The woman found the antique lamp beside a sign saying ‘free’ outside her neighbour's house. 


3. 50p wine glass worth thousands

In the UK now, and a 50p wine glass that turned out to be worth thousands. 

Antiques expert Andy McConnell appraised the glass on the BBC’s Antiques Roadshow. He determined this was an incredibly rare ‘heavy baluster’ glass made with lead crystal. 

The owner of the 300-year-old glass was astounded when McConnell revealed it was worth around £2000. She described how her father had bought the glass from a market stall and paid more than the asking price of 10p because he liked it so much.  


4. ‘Battered’ Harry Potter first-edition 

A first-edition copy of Harry Potter and the Philosopher’s Stone sold for thousands at auction despite being drawn on by a child in their attempt to add to the illustrations of the boy wizard. 

The hardback – one of 500 copies printed in 1997– was bought for 50p from a charity shop in Manchester. The felt-tip doodles throughout the book didn’t put off the anonymous bidder from the US, who paid £15,000 online for it. 

Not a bad return on investment for a 50p book! 


5. Constable painting bought in ‘job lot’

Imagine buying a painting in a £30 ‘job lot’ and finding out later that it’s an original painting by a renowned artist. That’s the situation one man found himself in after his father gifted him a small landscape painting he had bought years earlier. 
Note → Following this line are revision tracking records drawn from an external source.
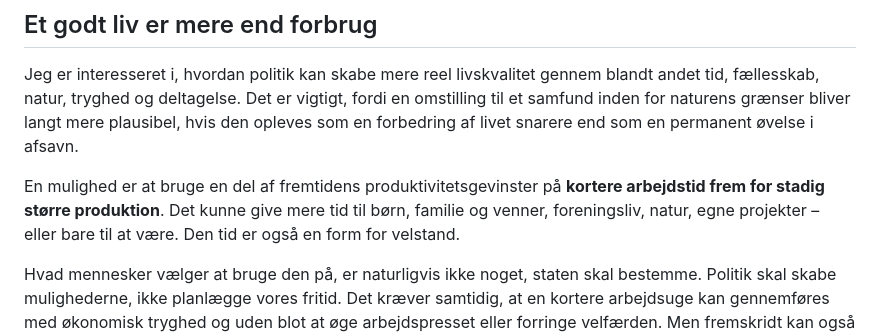
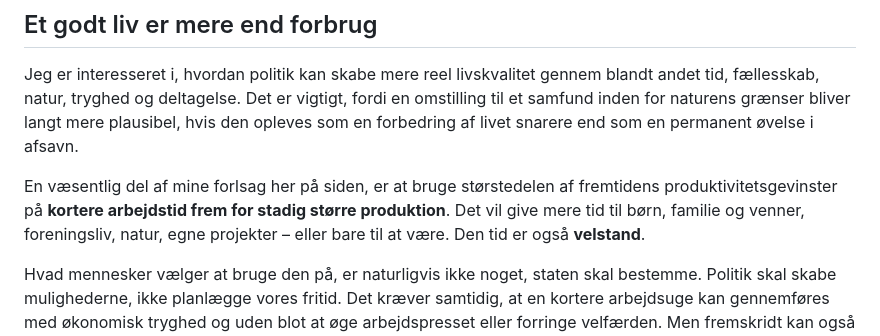
Before and after one commit to nkragbak/nkragbak.github.io, a Markdown page: content/politik/samfund-velfaerd.md, the part around the change. Drawn GitHub-style.

Commit message:
Revise proposal for productivity gains and working hours
Clarified proposal for using productivity gains to reduce working hours, emphasizing the importance of time for personal and community activities.

```diff
--- a/content/politik/samfund-velfaerd.md
+++ b/content/politik/samfund-velfaerd.md
@@ -26,6 +26,6 @@ Omsorg, undervisning, relationelt arbejde og sundhed kan ikke altid effektiviser
 
 Jeg er interesseret i, hvordan politik kan skabe mere reel livskvalitet gennem blandt andet tid, fællesskab, natur, tryghed og deltagelse. Det er vigtigt, fordi en omstilling til et samfund inden for naturens grænser bliver langt mere plausibel, hvis den opleves som en forbedring af livet snarere end som en permanent øvelse i afsavn.
 
-En mulighed er at bruge en del af fremtidens produktivitetsgevinster på **kortere arbejdstid frem for stadig større produktion**. Det kunne give mere tid til børn, familie og venner, foreningsliv, natur, egne projekter – eller bare til at være. Den tid er også en form for velstand.
+En væsentlig del af mine forlsag her på siden, er at bruge størstedelen af fremtidens produktivitetsgevinster på **kortere arbejdstid frem for stadig større produktion**. Det vil give mere tid til børn, familie og venner, foreningsliv, natur, egne projekter – eller bare til at være. Den tid er også **velstand**.
 
 Hvad mennesker vælger at bruge den på, er naturligvis ikke noget, staten skal bestemme. Politik skal skabe mulighederne, ikke planlægge vores fritid. Det kræver samtidig, at en kortere arbejdsuge kan gennemføres med økonomisk tryghed og uden blot at øge arbejdspresset eller forringe velfærden. Men fremskridt kan også måles i **større råderum over vores eget liv**, ikke kun i flere varer og tjenester.
```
When he appeared later on the US antiques TV show Treasure Detectives, he discovered that the painting by British landscape painter John Constable was worth £250,000.